“It’s not simple,” Rawlings said, still making an effort. “Chas has an alibi.”
Amy paused, confused, allowing the constant, thunderous hum of bridge traffic to wash over her head. “What’s his alibi?” she asked.
“He was home.” The lieutenant pointed toward the far side of the Hudson. “Fort Lee. Chas was at a grocery store, buying cigarettes and beer five minutes before Marta called you. Twenty minutes later he drove across the bridge into Manhattan. My men found him in a bar on the Upper West Side.”
“Why would he buy beer then run off to a bar in Manhattan?”
“I don’t know,” said Rawlings. “All I know is the grocery clerk I.D’ed him in New Jersey, his receipt set the time, and his EZ-Pass tells us when he crossed the bridge. Numbers don’t lie. He wasn’t here when your friend was killed.”
Amy thought it over, recalling so vividly the desperation in Marta’s last, distant cry for help, preserved forever on her voicemail.
“He did it,” Amy said, shaking her head. “And I know how.”
HOW DID CHAS COMMIT THE MURDER DESPITE HIS ALIBI?
WHAT CLUE TIPPED AMY OFF?
Rawlings didn’t know whether to act angry or bemused. Showing emotions was always a choice with him. This time he chose bemused. “Alright, how? How was Chas here and in New Jersey at the same time?”
“He was in New Jersey,” Amy replied.
“Then how did he kill her?”
“In New Jersey with a baseball bat. I think Marta was at his house.”
“But Marta said…”
“Marta lied to me. They were together. When Chas stepped out for cigarettes and beer, Marta called me. She didn’t want to admit she’d gone to see him. She knew I’d yell at her. So she lied about being under the bridge. We used to come here all the time.
“Chas must have walked in during the call. He heard her calling him psychotic and he heard her lying about the bridge. After he killed her… After he calmed down and realized his predicament, he also realized he’d been given an alibi. He drove the body into town and dumped it here, where she said she’d been all along. Then he went to a bar.”

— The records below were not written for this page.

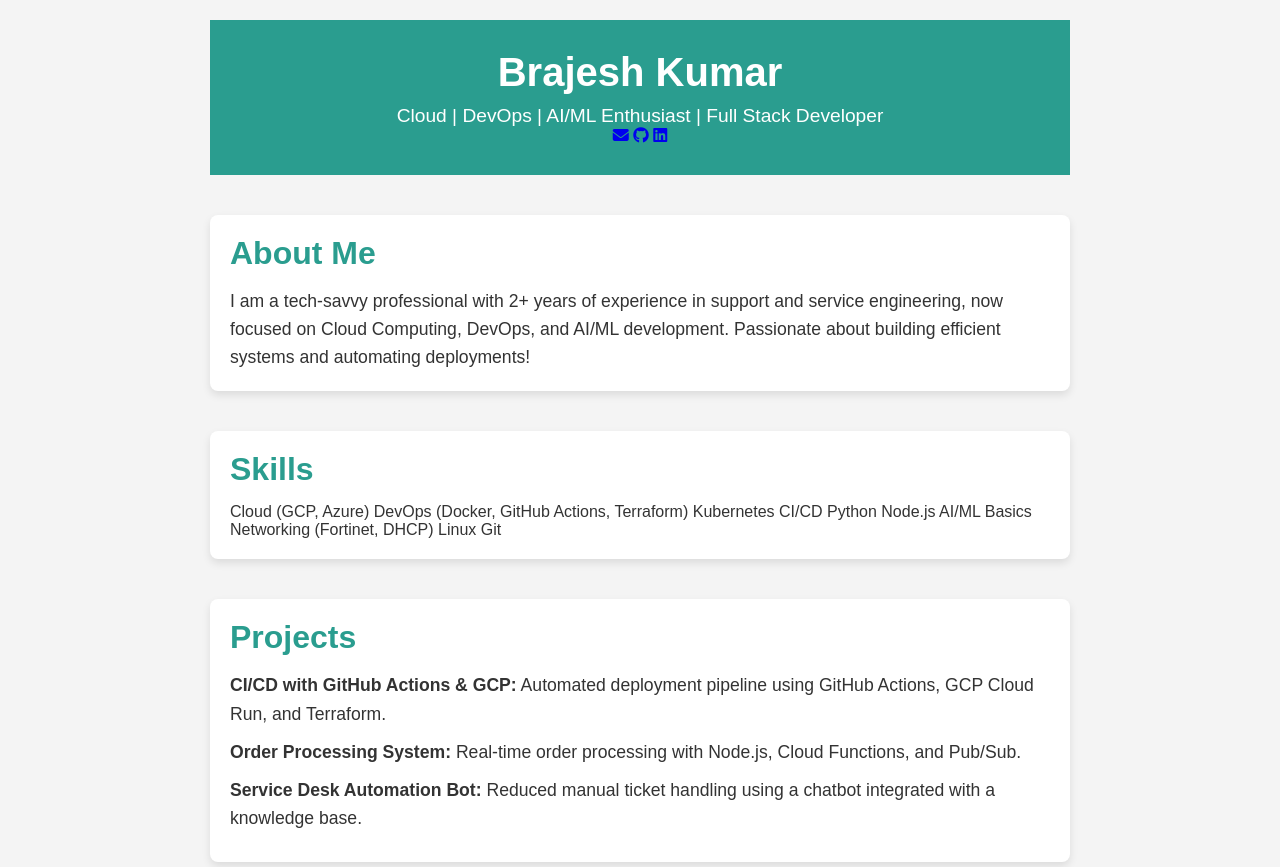
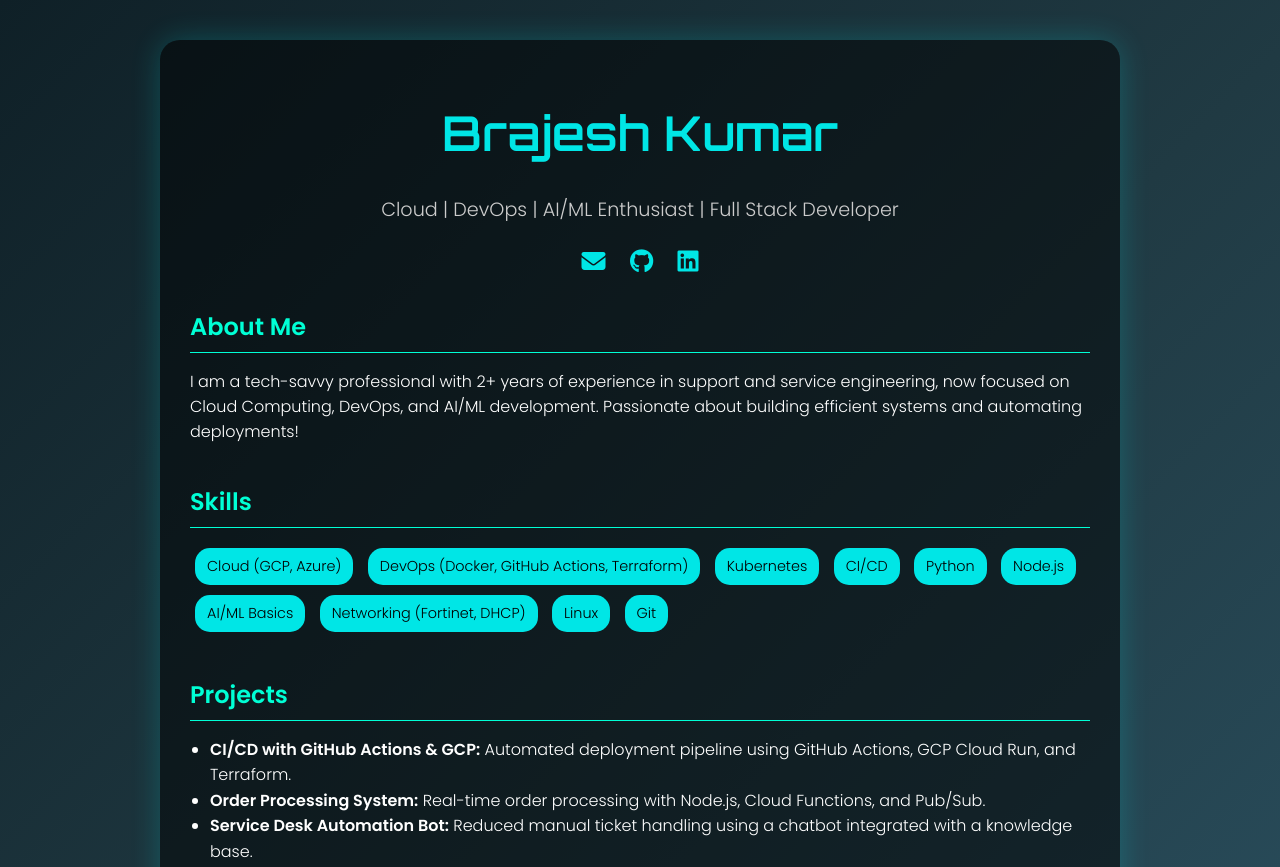
Before and after one commit to brajeshkumar609/brajeshkumar609.github.io, a plain HTML site: page index.html in a window 1280 px wide. Shown: the top 867 px of the page. Drawn offline with Linux system fonts and the light colour scheme.

Commit message:
Update style.css

```diff
--- a/style.css
+++ b/style.css
@@ -1,95 +1,89 @@
-* {
+body {
+  font-family: 'Poppins', sans-serif;
+  background: linear-gradient(135deg, #0f2027, #203a43, #2c5364);
   margin: 0;
   padding: 0;
-    box-sizing: border-box;
-}
-
-body {
-    font-family: 'Arial', sans-serif;
-    background-color: #f4f4f4;
-    color: #333;
+  color: #fff;
 }
 
 .container {
   max-width: 900px;
-    margin: 0 auto;
-    padding: 20px;
+  margin: 40px auto;
+  padding: 30px;
+  background: rgba(0, 0, 0, 0.5);
+  border-radius: 20px;
+  box-shadow: 0 0 30px rgba(0, 255, 255, 0.2);
+  animation: fadeIn 1.5s ease-in-out;
+}
+
+@keyframes fadeIn {
+  from { opacity: 0; transform: translateY(10px); }
+  to { opacity: 1; transform: translateY(0); }
 }
 
 header {
   text-align: center;
-    background-color: #2a9d8f;
-    color: white;
-    padding: 30px 0;
+  margin-bottom: 30px;
 }
 
 header h1 {
-    font-size: 2.5em;
-    margin-bottom: 10px;
+  font-family: 'Orbitron', sans-serif;
+  font-size: 3em;
+  color: #00e6e6;
 }
 
 header p {
   font-size: 1.2em;
+  color: #ccc;
 }
 
-section {
-    margin-top: 40px;
-    padding: 20px;
-    background-color: white;
-    border-radius: 8px;
-    box-shadow: 0 4px 8px rgba(0, 0, 0, 0.1);
+.social-icons {
+  margin-top: 10px;
 }
 
-section h2 {
-    font-size: 2em;
-    color: #2a9d8f;
+.social-icons a {
+  margin: 0 10px;
+  font-size: 1.5em;
+  color: #00e6e6;
+  transition: 0.3s;
+}
+
+.social-icons a:hover {
+  color: #fff;
+}
+
+.section {
+  margin-bottom: 40px;
+}
+
+h2 {
+  color: #00ffd5;
+  border-bottom: 1px solid #00ffd5;
+  padding-bottom: 8px;
   margin-bottom: 15px;
 }
 
-section p, section ul {
-    font-size: 1.1em;
-    line-height: 1.6;
+.tags span {
+  background-color: #00e6e6;
+  color: #000;
+  padding: 8px 12px;
+  margin: 5px;
+  border-radius: 15px;
+  display: inline-block;
+  font-size: 0.9em;
+  font-weight: 500;
 }
 
 ul {
-    list-style-type: none;
-}
-
-ul li {
-    margin-bottom: 10px;
+  padding-left: 20px;
+  line-height: 1.6em;
 }
 
 footer {
   text-align: center;
+  font-size: 0.9em;
+  color: #aaa;
+  border-top: 1px solid #00e6e6;
+  padding-top: 15px;
   margin-top: 40px;
-    padding: 20px;
-    background-color: #2a9d8f;
-    color: white;
 }
-
-footer a {
-    color: white;
-    text-decoration: none;
-}
-
-footer a:hover {
-    text-decoration: underline;
-}
-
-.job {
-    margin-bottom: 20px;
-}
-
-.job h3 {
-    font-size: 1.5em;
-    color: #2a9d8f;
-}
-
-.job p {
-    font-size: 1.2em;
-    color: #555;
-}
-
-footer p {
-    font-size: 1.1em;
-}
```
Lines whose indentation alone changed are shown as unchanged.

This time Rawlings chose reasonable. “Good theory. If the body was moved post mortem, we’ll find out. We also might be able to pinpoint the location of Marta’s phone when she made the call.”
“I’m right,” Amy said emphatically. “You’ll see.”
“How do you know?”
“The noise.” Amy pointed to the bridge above their heads. “When Marta called, there was no background noise, no constant roar of traffic. She paused for a few seconds and I almost thought she’d hung up. Listen to the message. You’ll see I’m right.”